As one 1887 source described the status as follows:

A master builder is recognized as such, not only for his ability to rear a magnificent structure after plans prepared by the architect for his guidance, but because of his ability to comprehend those plans, and to skillfully weave together the crude materials which make up the strength, the harmony, the beauty, the stateliness of the edifice which grow in his hands from a made foundation to a magnificent habitation.[1]

A 1926 source stated:

To become a Master Builder an architect must not only be possessed of the theoretical knowledge of engineering and a knowledge of the details of building construction, but he must become the devisor of methods of construction.[2]

The phrase has been in use since at least as early as 1610, when William Camden wrote in his Britain, or a Chorographicall Description of the most flourishing Kingdomes, England, Scotland, and Ireland, and the Ilands adjoyning, out of the depth of Antiquitie of "those Wings in Architecture, which the great Master builders tearme Peroma".[3] Later in the same work, Camden writes:

And Peter is as sure a gate, for them to passe thereby.

This is a rocke remaining firme: a Master builder hee...[4]

References[edit]
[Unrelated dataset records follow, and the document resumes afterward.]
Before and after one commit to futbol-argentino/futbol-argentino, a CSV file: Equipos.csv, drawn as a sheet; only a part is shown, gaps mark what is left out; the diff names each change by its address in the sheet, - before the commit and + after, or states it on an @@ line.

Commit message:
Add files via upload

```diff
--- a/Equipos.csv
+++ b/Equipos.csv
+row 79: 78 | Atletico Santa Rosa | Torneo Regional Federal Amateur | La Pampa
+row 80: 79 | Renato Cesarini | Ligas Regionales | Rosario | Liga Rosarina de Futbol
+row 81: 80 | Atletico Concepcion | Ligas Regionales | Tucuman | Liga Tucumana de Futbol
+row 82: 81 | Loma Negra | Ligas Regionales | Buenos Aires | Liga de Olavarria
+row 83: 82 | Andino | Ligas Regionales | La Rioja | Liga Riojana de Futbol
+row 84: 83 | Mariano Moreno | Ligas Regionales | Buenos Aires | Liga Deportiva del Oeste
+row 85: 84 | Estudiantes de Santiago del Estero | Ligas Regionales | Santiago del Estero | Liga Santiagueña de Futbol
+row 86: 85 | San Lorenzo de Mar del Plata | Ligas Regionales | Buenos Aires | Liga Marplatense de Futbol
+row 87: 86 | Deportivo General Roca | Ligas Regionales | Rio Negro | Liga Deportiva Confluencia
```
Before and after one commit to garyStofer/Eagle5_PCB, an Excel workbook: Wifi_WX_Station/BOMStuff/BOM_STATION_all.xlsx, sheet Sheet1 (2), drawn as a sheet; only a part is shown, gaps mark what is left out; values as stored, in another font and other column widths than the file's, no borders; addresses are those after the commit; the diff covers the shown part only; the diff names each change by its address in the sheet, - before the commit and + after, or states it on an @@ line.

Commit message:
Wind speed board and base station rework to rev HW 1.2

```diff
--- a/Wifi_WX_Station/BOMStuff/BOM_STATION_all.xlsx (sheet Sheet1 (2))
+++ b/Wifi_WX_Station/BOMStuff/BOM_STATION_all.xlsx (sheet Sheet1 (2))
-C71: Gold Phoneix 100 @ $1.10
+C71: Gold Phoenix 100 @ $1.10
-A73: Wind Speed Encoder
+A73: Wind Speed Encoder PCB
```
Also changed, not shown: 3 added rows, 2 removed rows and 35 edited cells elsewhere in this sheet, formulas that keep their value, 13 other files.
  1. ^ The Inland Architect and News Record (1887), Volume 9, p. 43
  2. ^ Proceedings of the Annual Convention of the American Institute of Architects, Volume 59, p. 145.
  3. ^ Camden, William (1610). Britain, or a Chorographicall Description of the most flourishing Kingdomes, England, Scotland, and Ireland, and the Ilands adjoyning, out of the depth of Antiquitie. Translated by Holland, Philemon. London. p. 14.
  4. ^ Camden, William (1610). Britain, or a Chorographicall Description of the most flourishing Kingdomes, England, Scotland, and Ireland, and the Ilands adjoyning, out of the depth of Antiquitie. Translated by Holland, Philemon. London. p. 227.